## What needs to be done
The lines you return must be all those in the data that hold the string "github".

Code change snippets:
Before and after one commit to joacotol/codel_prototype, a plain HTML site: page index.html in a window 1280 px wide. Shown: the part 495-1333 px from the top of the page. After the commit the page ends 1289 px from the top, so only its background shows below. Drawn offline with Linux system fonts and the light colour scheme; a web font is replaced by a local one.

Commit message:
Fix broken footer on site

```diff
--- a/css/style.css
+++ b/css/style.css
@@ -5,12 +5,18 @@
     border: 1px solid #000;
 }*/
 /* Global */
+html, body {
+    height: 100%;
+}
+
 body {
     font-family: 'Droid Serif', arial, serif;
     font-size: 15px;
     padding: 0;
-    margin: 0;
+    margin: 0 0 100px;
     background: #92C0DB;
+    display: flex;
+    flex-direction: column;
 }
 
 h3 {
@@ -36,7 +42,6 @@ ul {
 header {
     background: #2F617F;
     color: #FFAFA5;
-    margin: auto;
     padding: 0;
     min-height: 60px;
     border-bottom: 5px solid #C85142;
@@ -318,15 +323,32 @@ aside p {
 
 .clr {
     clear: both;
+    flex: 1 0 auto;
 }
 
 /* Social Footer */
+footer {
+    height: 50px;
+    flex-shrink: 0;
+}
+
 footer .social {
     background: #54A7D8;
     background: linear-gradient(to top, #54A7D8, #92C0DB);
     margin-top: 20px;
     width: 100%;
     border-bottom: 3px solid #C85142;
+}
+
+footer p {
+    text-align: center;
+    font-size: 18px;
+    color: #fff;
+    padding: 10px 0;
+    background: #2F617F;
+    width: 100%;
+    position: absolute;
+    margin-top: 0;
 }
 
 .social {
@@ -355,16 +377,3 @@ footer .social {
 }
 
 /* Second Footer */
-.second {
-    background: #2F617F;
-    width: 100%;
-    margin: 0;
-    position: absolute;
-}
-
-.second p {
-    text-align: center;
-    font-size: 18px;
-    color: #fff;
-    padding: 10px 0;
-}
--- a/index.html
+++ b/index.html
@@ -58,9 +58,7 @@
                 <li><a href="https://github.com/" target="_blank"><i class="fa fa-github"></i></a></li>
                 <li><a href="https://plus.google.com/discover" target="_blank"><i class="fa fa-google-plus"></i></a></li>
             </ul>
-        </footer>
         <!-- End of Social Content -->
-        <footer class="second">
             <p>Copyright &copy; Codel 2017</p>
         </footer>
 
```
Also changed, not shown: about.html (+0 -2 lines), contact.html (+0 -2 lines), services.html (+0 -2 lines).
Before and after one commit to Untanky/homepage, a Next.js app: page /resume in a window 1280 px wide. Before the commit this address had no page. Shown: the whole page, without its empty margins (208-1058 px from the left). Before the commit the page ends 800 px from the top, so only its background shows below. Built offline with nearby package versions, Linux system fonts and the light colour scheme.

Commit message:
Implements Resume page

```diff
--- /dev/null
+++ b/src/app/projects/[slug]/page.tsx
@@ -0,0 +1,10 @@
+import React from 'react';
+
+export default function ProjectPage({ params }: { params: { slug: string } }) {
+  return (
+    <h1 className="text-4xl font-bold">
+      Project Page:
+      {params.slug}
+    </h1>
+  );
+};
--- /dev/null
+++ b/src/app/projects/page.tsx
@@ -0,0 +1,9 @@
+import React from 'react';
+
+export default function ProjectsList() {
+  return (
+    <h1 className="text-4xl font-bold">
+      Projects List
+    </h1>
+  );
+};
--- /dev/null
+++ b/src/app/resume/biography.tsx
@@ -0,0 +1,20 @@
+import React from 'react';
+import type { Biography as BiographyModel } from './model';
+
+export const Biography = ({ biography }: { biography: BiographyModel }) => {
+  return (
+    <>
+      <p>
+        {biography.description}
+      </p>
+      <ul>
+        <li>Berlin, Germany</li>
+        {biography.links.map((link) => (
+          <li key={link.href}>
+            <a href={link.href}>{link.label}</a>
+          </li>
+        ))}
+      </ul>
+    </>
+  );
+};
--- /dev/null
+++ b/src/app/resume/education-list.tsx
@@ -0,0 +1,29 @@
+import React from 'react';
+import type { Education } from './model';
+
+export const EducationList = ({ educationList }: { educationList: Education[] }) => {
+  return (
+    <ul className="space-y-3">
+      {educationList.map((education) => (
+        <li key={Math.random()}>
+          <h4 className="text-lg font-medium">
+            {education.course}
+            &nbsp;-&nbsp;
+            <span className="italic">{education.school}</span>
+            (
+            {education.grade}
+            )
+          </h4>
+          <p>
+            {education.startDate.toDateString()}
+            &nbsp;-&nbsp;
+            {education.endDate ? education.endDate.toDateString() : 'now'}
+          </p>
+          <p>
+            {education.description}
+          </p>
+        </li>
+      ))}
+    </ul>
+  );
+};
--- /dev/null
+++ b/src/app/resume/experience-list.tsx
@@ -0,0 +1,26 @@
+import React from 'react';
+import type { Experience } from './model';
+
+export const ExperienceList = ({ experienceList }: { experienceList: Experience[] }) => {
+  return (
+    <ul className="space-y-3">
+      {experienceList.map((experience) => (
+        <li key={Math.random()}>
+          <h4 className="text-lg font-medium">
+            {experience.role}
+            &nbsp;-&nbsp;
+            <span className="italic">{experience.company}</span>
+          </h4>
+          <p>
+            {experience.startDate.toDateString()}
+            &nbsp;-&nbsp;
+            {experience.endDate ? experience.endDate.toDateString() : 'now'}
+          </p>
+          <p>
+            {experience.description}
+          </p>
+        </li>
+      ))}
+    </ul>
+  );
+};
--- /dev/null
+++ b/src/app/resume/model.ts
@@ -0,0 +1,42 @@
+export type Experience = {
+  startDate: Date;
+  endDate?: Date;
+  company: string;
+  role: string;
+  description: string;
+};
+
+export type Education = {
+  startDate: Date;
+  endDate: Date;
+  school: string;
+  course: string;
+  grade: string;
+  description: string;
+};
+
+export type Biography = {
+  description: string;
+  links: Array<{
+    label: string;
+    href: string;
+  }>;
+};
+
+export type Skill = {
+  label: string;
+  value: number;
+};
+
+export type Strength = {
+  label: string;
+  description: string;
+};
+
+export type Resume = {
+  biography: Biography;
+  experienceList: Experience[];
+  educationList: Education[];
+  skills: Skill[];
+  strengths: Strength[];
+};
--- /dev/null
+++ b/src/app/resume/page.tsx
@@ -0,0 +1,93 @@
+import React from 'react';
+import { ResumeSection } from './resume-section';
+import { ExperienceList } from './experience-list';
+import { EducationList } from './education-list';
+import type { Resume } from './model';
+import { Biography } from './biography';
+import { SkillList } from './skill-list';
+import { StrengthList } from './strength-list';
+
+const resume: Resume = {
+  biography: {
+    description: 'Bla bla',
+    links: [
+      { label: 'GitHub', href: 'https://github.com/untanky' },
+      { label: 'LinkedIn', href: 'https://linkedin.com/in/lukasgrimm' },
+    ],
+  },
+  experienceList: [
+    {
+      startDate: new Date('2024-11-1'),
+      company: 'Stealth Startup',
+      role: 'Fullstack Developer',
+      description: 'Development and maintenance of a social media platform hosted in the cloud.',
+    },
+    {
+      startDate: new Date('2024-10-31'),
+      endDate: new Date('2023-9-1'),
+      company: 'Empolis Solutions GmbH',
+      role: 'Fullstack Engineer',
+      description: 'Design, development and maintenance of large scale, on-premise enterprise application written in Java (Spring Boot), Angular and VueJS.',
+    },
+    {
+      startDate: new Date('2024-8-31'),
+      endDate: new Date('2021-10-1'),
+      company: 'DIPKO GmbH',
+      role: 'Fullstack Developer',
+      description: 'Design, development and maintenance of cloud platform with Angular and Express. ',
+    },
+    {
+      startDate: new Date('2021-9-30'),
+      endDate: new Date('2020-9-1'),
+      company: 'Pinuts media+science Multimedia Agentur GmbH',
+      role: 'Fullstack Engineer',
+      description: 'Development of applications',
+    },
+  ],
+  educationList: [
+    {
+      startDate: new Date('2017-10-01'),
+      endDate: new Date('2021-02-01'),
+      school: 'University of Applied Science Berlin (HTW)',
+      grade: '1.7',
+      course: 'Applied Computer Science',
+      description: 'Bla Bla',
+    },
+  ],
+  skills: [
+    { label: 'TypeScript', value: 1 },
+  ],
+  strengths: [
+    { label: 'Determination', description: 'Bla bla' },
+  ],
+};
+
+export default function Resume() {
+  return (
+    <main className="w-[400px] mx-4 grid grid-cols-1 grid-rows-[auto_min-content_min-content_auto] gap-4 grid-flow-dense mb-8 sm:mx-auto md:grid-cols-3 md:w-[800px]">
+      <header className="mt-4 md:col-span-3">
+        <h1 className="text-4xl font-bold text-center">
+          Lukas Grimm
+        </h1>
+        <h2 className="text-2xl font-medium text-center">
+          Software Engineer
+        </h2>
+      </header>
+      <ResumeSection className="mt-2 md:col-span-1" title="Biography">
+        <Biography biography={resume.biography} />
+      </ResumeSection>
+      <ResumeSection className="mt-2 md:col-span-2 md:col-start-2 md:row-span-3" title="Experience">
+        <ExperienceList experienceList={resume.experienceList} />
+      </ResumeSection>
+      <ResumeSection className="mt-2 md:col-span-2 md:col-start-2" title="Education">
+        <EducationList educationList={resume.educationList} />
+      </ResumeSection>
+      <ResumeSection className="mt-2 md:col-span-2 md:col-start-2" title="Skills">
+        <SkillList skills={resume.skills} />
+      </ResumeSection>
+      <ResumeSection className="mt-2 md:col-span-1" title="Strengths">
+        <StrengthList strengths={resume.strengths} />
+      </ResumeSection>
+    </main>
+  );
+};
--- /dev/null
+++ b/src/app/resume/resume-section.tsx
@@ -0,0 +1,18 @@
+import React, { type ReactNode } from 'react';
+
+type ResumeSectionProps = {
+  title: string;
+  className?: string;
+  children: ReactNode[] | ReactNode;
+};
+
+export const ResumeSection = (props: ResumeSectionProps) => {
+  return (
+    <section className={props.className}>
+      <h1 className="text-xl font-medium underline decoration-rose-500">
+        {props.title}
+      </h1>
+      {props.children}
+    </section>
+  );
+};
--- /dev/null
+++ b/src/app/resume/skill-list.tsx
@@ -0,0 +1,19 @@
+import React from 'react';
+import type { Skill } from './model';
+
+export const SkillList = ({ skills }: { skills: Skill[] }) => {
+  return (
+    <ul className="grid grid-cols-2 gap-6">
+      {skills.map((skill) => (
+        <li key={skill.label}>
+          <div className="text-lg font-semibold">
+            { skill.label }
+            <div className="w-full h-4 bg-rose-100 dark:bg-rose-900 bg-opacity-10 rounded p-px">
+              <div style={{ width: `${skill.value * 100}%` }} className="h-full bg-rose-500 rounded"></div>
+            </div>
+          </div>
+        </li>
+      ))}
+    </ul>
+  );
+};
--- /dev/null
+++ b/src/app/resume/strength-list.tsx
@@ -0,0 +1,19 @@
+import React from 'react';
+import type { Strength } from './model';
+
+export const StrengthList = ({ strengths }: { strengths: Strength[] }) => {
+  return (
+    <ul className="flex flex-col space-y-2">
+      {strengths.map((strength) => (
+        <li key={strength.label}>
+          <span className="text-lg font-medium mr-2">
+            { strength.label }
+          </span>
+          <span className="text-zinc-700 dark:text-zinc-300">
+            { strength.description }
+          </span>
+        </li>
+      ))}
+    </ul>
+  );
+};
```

## Response for this exercise
                 <li><a href="https://github.com/" target="_blank"><i class="fa fa-github"></i></a></li>
+      { label: 'GitHub', href: 'https://github.com/untanky' },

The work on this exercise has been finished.